Every entry needs to be reproduced exactly.

Front-end code edit data
══════════════════════════════

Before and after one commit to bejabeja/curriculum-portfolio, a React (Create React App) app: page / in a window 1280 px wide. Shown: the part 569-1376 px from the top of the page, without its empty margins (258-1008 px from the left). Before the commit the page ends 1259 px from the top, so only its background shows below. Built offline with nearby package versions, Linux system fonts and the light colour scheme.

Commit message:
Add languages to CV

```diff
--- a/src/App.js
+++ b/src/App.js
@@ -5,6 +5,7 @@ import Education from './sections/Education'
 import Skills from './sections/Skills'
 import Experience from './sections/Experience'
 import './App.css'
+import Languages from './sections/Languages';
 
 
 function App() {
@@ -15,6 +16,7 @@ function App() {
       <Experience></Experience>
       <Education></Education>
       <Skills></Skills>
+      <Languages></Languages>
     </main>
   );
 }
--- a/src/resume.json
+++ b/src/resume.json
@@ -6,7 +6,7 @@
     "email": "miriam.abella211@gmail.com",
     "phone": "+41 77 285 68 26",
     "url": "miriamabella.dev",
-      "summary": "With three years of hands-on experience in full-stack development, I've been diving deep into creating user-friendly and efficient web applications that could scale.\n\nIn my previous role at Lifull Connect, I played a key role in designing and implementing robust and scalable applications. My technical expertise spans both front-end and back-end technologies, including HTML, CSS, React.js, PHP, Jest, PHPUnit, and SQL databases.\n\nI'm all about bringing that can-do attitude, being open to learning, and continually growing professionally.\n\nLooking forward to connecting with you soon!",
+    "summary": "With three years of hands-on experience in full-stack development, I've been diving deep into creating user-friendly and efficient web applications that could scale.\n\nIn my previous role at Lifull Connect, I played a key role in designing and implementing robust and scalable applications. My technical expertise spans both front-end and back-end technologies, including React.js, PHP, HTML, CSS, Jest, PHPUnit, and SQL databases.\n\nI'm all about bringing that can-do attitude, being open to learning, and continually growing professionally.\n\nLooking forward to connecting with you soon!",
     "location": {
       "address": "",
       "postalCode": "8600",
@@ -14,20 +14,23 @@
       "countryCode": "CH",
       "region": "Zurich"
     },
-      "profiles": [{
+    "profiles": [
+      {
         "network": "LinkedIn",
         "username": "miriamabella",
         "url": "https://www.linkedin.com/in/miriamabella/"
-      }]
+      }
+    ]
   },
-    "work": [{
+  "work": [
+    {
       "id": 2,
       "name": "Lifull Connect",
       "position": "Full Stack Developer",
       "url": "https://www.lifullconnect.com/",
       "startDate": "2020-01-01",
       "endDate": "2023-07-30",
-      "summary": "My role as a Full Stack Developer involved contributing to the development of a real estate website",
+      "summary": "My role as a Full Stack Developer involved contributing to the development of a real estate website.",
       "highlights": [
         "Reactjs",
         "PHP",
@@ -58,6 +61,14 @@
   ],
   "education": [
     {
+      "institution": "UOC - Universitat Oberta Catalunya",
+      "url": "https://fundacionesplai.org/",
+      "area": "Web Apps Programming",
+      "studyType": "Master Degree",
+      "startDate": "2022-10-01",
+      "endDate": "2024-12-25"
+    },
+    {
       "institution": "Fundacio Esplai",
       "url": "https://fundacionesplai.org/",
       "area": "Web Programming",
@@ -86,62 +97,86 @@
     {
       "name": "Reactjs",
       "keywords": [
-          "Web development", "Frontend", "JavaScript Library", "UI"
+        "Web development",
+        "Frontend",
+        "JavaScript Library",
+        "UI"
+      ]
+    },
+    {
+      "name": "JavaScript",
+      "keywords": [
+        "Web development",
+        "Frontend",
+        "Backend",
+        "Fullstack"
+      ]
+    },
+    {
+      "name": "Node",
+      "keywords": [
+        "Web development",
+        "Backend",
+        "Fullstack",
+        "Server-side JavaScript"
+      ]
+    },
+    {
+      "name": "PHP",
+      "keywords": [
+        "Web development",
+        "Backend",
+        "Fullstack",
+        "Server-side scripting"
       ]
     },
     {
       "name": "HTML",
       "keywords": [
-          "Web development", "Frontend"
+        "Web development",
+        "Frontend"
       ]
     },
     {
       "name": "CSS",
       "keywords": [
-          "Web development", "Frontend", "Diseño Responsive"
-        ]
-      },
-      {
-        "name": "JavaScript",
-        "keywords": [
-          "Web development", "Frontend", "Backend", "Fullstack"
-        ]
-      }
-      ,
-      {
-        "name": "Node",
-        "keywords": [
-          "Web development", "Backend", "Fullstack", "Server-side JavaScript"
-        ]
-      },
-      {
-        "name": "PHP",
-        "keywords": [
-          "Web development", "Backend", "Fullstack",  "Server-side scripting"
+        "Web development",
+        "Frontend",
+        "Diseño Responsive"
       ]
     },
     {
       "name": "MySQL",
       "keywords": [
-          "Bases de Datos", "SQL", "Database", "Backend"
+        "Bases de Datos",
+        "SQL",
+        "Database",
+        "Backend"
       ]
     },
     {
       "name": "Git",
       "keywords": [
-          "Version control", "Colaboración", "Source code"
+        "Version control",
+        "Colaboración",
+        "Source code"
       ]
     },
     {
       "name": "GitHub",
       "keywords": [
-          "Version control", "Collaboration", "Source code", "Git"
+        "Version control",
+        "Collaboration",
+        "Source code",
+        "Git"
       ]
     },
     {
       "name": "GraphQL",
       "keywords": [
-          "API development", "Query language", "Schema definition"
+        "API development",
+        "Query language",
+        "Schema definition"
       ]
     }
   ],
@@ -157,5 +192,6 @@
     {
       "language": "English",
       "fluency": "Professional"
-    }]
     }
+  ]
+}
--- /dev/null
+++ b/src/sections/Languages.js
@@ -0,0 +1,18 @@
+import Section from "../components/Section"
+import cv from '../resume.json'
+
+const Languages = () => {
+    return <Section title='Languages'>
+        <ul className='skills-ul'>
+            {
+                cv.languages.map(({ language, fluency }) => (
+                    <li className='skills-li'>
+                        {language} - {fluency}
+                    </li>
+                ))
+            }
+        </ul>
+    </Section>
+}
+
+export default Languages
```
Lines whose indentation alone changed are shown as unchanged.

══════════════════════════════

Solution to this problem -
Before and after one commit to bejabeja/curriculum-portfolio, a React (Create React App) app: page / in a window 1280 px wide. Shown: the part 569-1376 px from the top of the page, without its empty margins (258-1008 px from the left). Before the commit the page ends 1259 px from the top, so only its background shows below. Built offline with nearby package versions, Linux system fonts and the light colour scheme.

Commit message:
Add languages to CV

```diff
--- a/src/App.js
+++ b/src/App.js
@@ -5,6 +5,7 @@ import Education from './sections/Education'
 import Skills from './sections/Skills'
 import Experience from './sections/Experience'
 import './App.css'
+import Languages from './sections/Languages';
 
 
 function App() {
@@ -15,6 +16,7 @@ function App() {
       <Experience></Experience>
       <Education></Education>
       <Skills></Skills>
+      <Languages></Languages>
     </main>
   );
 }
--- a/src/resume.json
+++ b/src/resume.json
@@ -6,7 +6,7 @@
     "email": "miriam.abella211@gmail.com",
     "phone": "+41 77 285 68 26",
     "url": "miriamabella.dev",
-      "summary": "With three years of hands-on experience in full-stack development, I've been diving deep into creating user-friendly and efficient web applications that could scale.\n\nIn my previous role at Lifull Connect, I played a key role in designing and implementing robust and scalable applications. My technical expertise spans both front-end and back-end technologies, including HTML, CSS, React.js, PHP, Jest, PHPUnit, and SQL databases.\n\nI'm all about bringing that can-do attitude, being open to learning, and continually growing professionally.\n\nLooking forward to connecting with you soon!",
+    "summary": "With three years of hands-on experience in full-stack development, I've been diving deep into creating user-friendly and efficient web applications that could scale.\n\nIn my previous role at Lifull Connect, I played a key role in designing and implementing robust and scalable applications. My technical expertise spans both front-end and back-end technologies, including React.js, PHP, HTML, CSS, Jest, PHPUnit, and SQL databases.\n\nI'm all about bringing that can-do attitude, being open to learning, and continually growing professionally.\n\nLooking forward to connecting with you soon!",
     "location": {
       "address": "",
       "postalCode": "8600",
@@ -14,20 +14,23 @@
       "countryCode": "CH",
       "region": "Zurich"
     },
-      "profiles": [{
+    "profiles": [
+      {
         "network": "LinkedIn",
         "username": "miriamabella",
         "url": "https://www.linkedin.com/in/miriamabella/"
-      }]
+      }
+    ]
   },
-    "work": [{
+  "work": [
+    {
       "id": 2,
       "name": "Lifull Connect",
       "position": "Full Stack Developer",
       "url": "https://www.lifullconnect.com/",
       "startDate": "2020-01-01",
       "endDate": "2023-07-30",
-      "summary": "My role as a Full Stack Developer involved contributing to the development of a real estate website",
+      "summary": "My role as a Full Stack Developer involved contributing to the development of a real estate website.",
       "highlights": [
         "Reactjs",
         "PHP",
@@ -58,6 +61,14 @@
   ],
   "education": [
     {
+      "institution": "UOC - Universitat Oberta Catalunya",
+      "url": "https://fundacionesplai.org/",
+      "area": "Web Apps Programming",
+      "studyType": "Master Degree",
+      "startDate": "2022-10-01",
+      "endDate": "2024-12-25"
+    },
+    {
       "institution": "Fundacio Esplai",
       "url": "https://fundacionesplai.org/",
       "area": "Web Programming",
@@ -86,62 +97,86 @@
     {
       "name": "Reactjs",
       "keywords": [
-          "Web development", "Frontend", "JavaScript Library", "UI"
+        "Web development",
+        "Frontend",
+        "JavaScript Library",
+        "UI"
+      ]
+    },
+    {
+      "name": "JavaScript",
+      "keywords": [
+        "Web development",
+        "Frontend",
+        "Backend",
+        "Fullstack"
+      ]
+    },
+    {
+      "name": "Node",
+      "keywords": [
+        "Web development",
+        "Backend",
+        "Fullstack",
+        "Server-side JavaScript"
+      ]
+    },
+    {
+      "name": "PHP",
+      "keywords": [
+        "Web development",
+        "Backend",
+        "Fullstack",
+        "Server-side scripting"
       ]
     },
     {
       "name": "HTML",
       "keywords": [
-          "Web development", "Frontend"
+        "Web development",
+        "Frontend"
       ]
     },
     {
       "name": "CSS",
       "keywords": [
-          "Web development", "Frontend", "Diseño Responsive"
-        ]
-      },
-      {
-        "name": "JavaScript",
-        "keywords": [
-          "Web development", "Frontend", "Backend", "Fullstack"
-        ]
-      }
-      ,
-      {
-        "name": "Node",
-        "keywords": [
-          "Web development", "Backend", "Fullstack", "Server-side JavaScript"
-        ]
-      },
-      {
-        "name": "PHP",
-        "keywords": [
-          "Web development", "Backend", "Fullstack",  "Server-side scripting"
+        "Web development",
+        "Frontend",
+        "Diseño Responsive"
       ]
     },
     {
       "name": "MySQL",
       "keywords": [
-          "Bases de Datos", "SQL", "Database", "Backend"
+        "Bases de Datos",
+        "SQL",
+        "Database",
+        "Backend"
       ]
     },
     {
       "name": "Git",
       "keywords": [
-          "Version control", "Colaboración", "Source code"
+        "Version control",
+        "Colaboración",
+        "Source code"
       ]
     },
     {
       "name": "GitHub",
       "keywords": [
-          "Version control", "Collaboration", "Source code", "Git"
+        "Version control",
+        "Collaboration",
+        "Source code",
+        "Git"
       ]
     },
     {
       "name": "GraphQL",
       "keywords": [
-          "API development", "Query language", "Schema definition"
+        "API development",
+        "Query language",
+        "Schema definition"
       ]
     }
   ],
@@ -157,5 +192,6 @@
     {
       "language": "English",
       "fluency": "Professional"
-    }]
     }
+  ]
+}
--- /dev/null
+++ b/src/sections/Languages.js
@@ -0,0 +1,18 @@
+import Section from "../components/Section"
+import cv from '../resume.json'
+
+const Languages = () => {
+    return <Section title='Languages'>
+        <ul className='skills-ul'>
+            {
+                cv.languages.map(({ language, fluency }) => (
+                    <li className='skills-li'>
+                        {language} - {fluency}
+                    </li>
+                ))
+            }
+        </ul>
+    </Section>
+}
+
+export default Languages
```
Lines whose indentation alone changed are shown as unchanged.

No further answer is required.